----- Available data

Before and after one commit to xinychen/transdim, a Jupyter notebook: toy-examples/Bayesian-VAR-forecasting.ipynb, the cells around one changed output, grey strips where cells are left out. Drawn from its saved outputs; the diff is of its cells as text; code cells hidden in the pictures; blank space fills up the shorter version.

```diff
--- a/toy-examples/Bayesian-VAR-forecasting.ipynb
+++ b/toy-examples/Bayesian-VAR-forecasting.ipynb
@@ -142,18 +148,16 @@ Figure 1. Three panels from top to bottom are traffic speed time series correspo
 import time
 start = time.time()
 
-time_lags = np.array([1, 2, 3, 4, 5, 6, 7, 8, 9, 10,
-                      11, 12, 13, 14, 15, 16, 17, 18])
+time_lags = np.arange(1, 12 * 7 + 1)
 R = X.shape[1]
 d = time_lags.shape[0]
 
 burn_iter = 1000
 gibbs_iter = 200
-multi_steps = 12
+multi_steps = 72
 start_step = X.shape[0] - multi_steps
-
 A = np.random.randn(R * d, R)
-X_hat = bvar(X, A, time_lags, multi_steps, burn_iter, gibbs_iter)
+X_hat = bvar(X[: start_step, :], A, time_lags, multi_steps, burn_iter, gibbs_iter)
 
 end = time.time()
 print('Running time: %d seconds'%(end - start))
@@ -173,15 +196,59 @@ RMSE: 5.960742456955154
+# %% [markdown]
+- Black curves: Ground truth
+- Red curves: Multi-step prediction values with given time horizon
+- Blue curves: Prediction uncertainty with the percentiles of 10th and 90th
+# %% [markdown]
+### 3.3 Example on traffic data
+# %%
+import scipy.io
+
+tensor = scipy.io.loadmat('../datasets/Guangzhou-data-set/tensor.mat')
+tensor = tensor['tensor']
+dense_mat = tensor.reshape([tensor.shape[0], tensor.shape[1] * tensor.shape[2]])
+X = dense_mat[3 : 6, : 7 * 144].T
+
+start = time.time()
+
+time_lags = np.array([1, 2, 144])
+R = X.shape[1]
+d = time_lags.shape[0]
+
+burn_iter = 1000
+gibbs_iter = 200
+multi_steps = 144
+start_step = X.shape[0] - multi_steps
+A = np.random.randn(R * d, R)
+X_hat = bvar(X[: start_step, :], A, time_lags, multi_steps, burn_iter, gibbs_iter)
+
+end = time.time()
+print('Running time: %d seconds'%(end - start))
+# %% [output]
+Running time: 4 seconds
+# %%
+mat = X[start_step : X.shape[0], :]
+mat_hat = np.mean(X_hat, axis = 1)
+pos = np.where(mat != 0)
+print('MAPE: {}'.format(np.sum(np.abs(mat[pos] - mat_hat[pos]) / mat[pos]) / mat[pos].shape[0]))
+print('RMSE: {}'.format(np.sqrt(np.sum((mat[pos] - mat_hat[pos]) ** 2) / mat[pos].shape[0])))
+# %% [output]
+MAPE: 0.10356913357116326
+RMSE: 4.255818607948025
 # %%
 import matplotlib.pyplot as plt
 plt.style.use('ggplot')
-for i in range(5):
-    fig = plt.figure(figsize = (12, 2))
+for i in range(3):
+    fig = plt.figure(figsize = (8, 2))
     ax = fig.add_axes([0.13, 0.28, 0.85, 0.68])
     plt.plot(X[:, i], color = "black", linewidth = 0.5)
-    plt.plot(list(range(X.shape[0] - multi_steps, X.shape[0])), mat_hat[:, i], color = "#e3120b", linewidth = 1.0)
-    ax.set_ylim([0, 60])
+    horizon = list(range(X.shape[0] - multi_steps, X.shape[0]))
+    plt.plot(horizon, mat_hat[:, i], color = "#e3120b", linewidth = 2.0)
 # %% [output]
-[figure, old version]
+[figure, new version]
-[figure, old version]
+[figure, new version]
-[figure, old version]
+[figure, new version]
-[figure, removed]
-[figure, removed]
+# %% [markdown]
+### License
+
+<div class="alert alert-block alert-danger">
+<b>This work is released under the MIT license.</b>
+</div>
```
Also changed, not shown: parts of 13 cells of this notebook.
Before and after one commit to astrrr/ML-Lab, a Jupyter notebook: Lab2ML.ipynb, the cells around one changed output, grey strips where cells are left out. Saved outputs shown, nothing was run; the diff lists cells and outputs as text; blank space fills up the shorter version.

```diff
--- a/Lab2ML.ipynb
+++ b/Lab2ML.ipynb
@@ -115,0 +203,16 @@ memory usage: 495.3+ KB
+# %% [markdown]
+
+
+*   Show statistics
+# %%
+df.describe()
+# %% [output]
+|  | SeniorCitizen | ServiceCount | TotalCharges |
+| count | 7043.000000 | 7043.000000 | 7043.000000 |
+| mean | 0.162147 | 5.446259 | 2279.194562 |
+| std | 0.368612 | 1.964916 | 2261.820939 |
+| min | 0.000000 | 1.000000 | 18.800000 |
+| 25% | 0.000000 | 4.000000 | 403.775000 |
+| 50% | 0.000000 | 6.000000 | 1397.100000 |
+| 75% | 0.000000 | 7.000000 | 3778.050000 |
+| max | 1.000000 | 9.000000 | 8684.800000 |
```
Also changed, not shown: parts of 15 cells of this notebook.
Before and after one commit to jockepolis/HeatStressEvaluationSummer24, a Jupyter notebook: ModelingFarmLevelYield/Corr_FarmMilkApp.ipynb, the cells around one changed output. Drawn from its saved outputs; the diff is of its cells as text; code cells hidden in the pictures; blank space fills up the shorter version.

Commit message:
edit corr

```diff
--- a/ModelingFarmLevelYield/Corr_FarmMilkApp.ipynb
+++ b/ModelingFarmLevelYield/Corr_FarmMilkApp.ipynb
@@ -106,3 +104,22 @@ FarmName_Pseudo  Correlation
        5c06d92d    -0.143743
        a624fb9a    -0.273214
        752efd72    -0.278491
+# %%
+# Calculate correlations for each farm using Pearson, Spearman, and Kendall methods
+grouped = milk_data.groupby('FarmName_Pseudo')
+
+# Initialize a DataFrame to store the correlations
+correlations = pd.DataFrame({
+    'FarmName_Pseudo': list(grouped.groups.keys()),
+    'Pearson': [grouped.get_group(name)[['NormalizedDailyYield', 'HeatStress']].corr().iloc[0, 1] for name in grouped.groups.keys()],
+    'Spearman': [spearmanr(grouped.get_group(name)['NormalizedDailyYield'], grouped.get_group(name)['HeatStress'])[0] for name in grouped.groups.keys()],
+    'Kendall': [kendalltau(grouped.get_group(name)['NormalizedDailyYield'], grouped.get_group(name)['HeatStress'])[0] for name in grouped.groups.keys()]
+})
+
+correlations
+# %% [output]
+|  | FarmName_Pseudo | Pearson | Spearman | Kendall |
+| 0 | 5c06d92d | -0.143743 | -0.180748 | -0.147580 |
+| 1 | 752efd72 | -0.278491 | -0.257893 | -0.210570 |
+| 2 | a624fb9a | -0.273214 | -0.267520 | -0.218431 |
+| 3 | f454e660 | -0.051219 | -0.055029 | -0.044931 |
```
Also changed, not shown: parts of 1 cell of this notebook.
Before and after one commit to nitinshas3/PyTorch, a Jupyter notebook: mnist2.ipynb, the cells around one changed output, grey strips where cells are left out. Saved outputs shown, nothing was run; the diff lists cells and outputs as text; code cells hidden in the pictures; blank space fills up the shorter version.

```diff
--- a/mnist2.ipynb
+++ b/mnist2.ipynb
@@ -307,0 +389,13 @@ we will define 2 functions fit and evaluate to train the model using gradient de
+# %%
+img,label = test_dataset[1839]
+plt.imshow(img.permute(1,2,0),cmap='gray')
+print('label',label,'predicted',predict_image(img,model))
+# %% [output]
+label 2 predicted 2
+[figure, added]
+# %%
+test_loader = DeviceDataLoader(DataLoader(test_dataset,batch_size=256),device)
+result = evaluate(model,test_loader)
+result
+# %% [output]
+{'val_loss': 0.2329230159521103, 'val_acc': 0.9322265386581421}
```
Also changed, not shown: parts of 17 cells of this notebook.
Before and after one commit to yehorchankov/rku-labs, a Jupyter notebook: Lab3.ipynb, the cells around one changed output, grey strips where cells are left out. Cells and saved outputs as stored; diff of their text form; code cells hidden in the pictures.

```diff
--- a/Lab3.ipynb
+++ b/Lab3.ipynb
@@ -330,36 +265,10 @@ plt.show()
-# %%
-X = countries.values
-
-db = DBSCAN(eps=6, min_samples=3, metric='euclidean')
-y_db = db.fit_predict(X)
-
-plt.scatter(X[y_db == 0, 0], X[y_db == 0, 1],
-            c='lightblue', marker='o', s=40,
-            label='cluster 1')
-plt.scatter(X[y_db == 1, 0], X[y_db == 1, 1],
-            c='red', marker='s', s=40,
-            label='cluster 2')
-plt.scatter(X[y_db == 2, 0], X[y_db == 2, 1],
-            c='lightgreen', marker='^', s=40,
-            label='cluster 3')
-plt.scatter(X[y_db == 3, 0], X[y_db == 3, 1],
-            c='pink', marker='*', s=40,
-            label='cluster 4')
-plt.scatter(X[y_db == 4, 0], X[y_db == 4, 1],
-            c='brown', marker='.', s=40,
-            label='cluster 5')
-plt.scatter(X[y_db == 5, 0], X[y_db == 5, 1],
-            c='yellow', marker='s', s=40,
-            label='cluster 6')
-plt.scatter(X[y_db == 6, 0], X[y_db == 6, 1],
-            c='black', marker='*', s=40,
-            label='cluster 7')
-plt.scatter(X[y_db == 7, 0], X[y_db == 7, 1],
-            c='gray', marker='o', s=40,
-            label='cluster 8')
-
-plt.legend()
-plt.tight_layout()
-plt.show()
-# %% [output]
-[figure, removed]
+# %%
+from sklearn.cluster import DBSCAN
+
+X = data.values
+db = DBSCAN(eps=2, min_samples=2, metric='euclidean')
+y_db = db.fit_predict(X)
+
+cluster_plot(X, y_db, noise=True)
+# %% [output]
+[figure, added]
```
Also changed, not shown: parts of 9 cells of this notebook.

----------

#### [Problem statement]
From the data above, copy each line with the string "evaluate" in it.

#### [Worked solution]
@@ -307,0 +389,13 @@ we will define 2 functions fit and evaluate to train the model using gradient de
+result = evaluate(model,test_loader)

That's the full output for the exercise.